Individuals that have transferred out of defined benefit pension schemes are being hit with requests to give back part of that money, after errors with contracting out data have been uncovered.
Defined benefit (DB) pension schemes have until October 2018 to check their records against the ones being held by HM Revenue & Customs (HMRC), after discrepancies were found in 2016, leading to suggestions people may have received erroneous state pension payments.
Between 1978 and 1997, employers sponsoring DB pension schemes could contract their employees out of the additional state pension, as long as the scheme paid a comparable guaranteed minimum pension (GMP).
The benefit of contracting out was that both employer and worker had a reduction in their National Insurance contribution.
Sir Steve Webb, at the time pensions minister, ended contracting out in 2016, which prompted the final deadline from HMRC for schemes to check their data.
FTAdviser reported in March that as many as 43,600 pensioners could have to give back up to £50,000 already received from their company pensions due to these mistakes.
However, The Pensions Ombudsman has been receiving cases regarding errors in contracting out data in pension transfers, which makes the issue even more complicated, as the money is no longer in the pension scheme.
Tony Attubato, head of early resolution at The Pensions Ombudsman, said: "It is a quite complex area. It is very hard for a member to appreciate that a GMP might be wrong - most members wouldn't have known that they were being overpaid. Schemes are quite sympathetic to that.
"Each case needs to be looked based on its own circumstances, and on the detail on what actually happened, and whether it was fair for the member to have thought that what they were being told was correct."
The regulatory body doesn't have, however, specific numbers on how many cases it has received specifically regarding contracting out, as it doesn't record why the overpayment occurred.
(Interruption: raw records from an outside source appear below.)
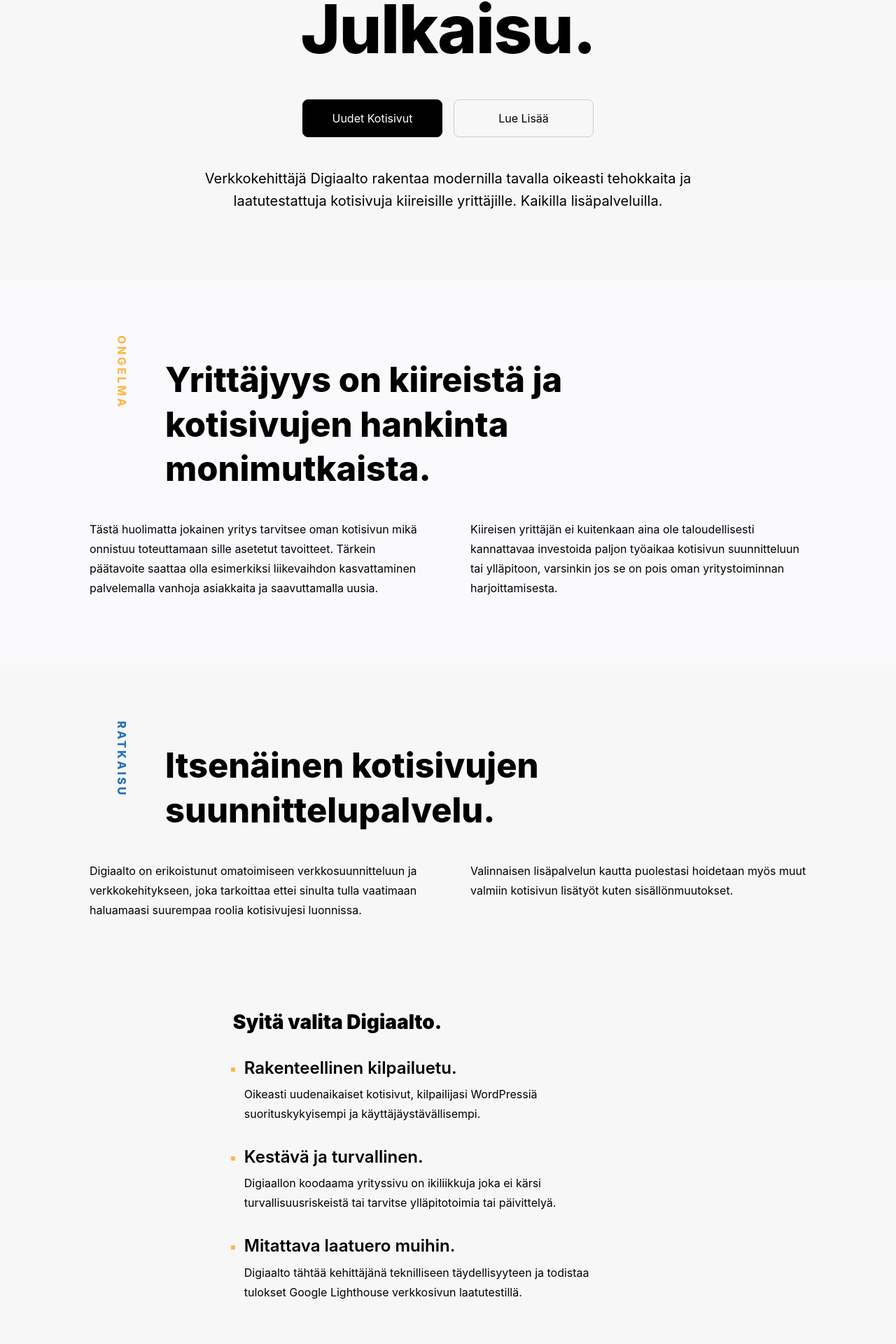
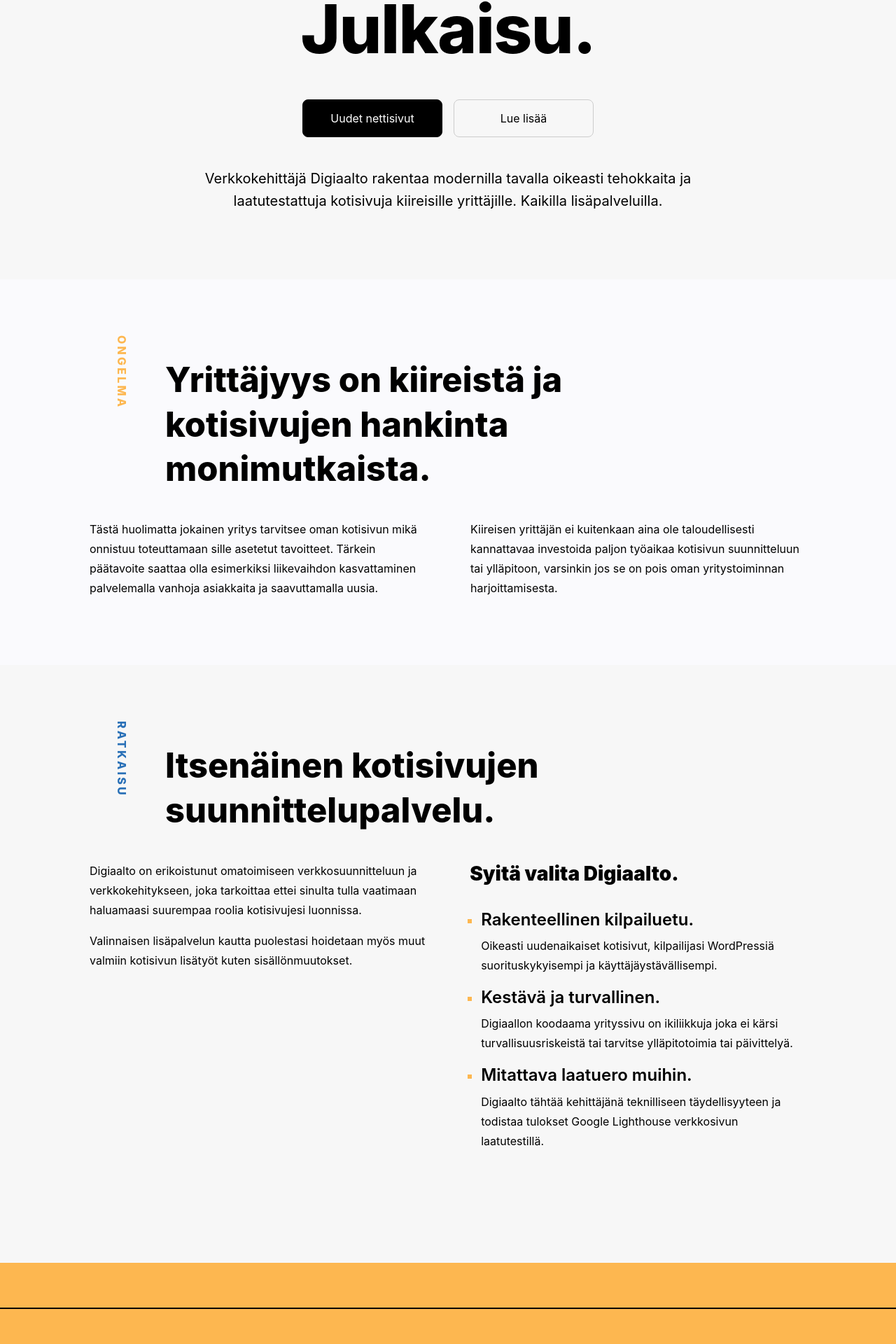
Before and after one commit to digiaalto/etusivu, a Next.js app: page / in a window 1280 px wide. Shown: the part 374-2294 px from the top of the page at 70% size. Built offline with nearby package versions, Linux system fonts and the light colour scheme; a small style sheet from the web is missing.

Commit message:
Korjauskia

```diff
--- a/components/LP_Hero.js
+++ b/components/LP_Hero.js
@@ -42,8 +42,8 @@ export default Hero
 const CtaButtons = () => {
   return (
     <div className={styles.ctaButtons}>
-      <Button href="/tilaus" text="Uudet Kotisivut" />
-      <Button href="/#kotisivujen-hankinta" text="Lue Lisää" secondary={true} />
+      <Button href="/tilaus" text="Uudet nettisivut" />
+      <Button href="/#kotisivujen-hankinta" text="Lue lisää" secondary={true} />
     </div>
   )
 }
--- a/components/LP_Pricing.js
+++ b/components/LP_Pricing.js
@@ -1,12 +1,10 @@
 import styles from "../styles/LP_Pricing.module.sass"
-import { Fade } from "react-awesome-reveal"
 import Expect from "./LP_Expect"
 
 const LP_Pricing = (props) => {
   const { refs } = props
   return (
     <section className={styles.section} id="hinta" ref={refs}>
-      <Fade delay={300} direction="up" triggerOnce>
       <div className={styles.content}>
         <h3 className={styles.header}>
           Yrityssivut avaimet käteen toimituksella kiinteään hintaan 3,200€
@@ -18,7 +16,6 @@ const LP_Pricing = (props) => {
         </p>
         <Expect />
       </div>
-      </Fade>
     </section>
   )
 }
--- a/components/LP_Solution.js
+++ b/components/LP_Solution.js
@@ -24,16 +24,16 @@ const LP_Solution = (props) => {
               verkkokehitykseen, joka tarkoittaa ettei sinulta tulla vaatimaan
               haluamaasi suurempaa roolia kotisivujesi luonnissa.
             </p>
-          </div>
-          <div className={styles.textColumn}>
             <p>
               Valinnaisen lisäpalvelun kautta puolestasi hoidetaan myös muut
               valmiin kotisivun lisätyöt kuten sisällönmuutokset.
             </p>
           </div>
+          <div className={styles.textColumn}>
+            <Benefits />
+          </div>
         </div>
       </div>
-      <Benefits />
     </section>
   )
 }
--- a/styles/Benefits.module.sass
+++ b/styles/Benefits.module.sass
@@ -4,7 +4,6 @@
 .benefits
 	display: flex
 	flex-direction: column
-	margin-top: 2rem
 
 // Headers.
 .benefitHeader
@@ -16,9 +15,6 @@
 .benefitsList
 	list-style: square
 	padding: 1em
-	div
-		&:not(:first-of-type)
-			margin-top: 1.5rem
 .benefitSubheader
 	max-width: $sectionHeaderWidth
 	display: block
@@ -33,12 +29,5 @@
 
 // Media queries.
 @include laptop
-	.benefits
-		margin-top: 7rem
-		padding-left: 20%
-	.benefitsList
-		div
-			&:not(:first-of-type)
-				margin-top: 2rem
 	.benefitItem
 		max-width: 550px
```
Lines whose indentation alone changed are shown as unchanged.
Mr Attubato, who was originally employed by The Pensions Advisory Service (Tpas) dispute resolution before it was merged with The Pensions Ombudsman, argued schemes have the right to recoup the money.
He said: "The law is reasonably clear - even if it wasn't the member's fault, trustees have the right to correct it, and potentially to recover it.
"If someone in that situation came to us we would have to explain that the law is on the side of the pension scheme. There are some legal defences available to a member to perhaps restrict to a limit the amount of recovery, and we would help the member explore to see if any apply to them."
Pension experts, however, believe that this situation is so complicated that few schemes will attempt to recoup the wrongly paid out cash.
Pauline Armitage, a guaranteed minimum pension (GMP) reconciliation specialist, said: "Unless it is an egregious error and the transfer value is hugely overstated, I think the trustees would probably write it off or look to the administrators to recompense them if it is clearly their fault.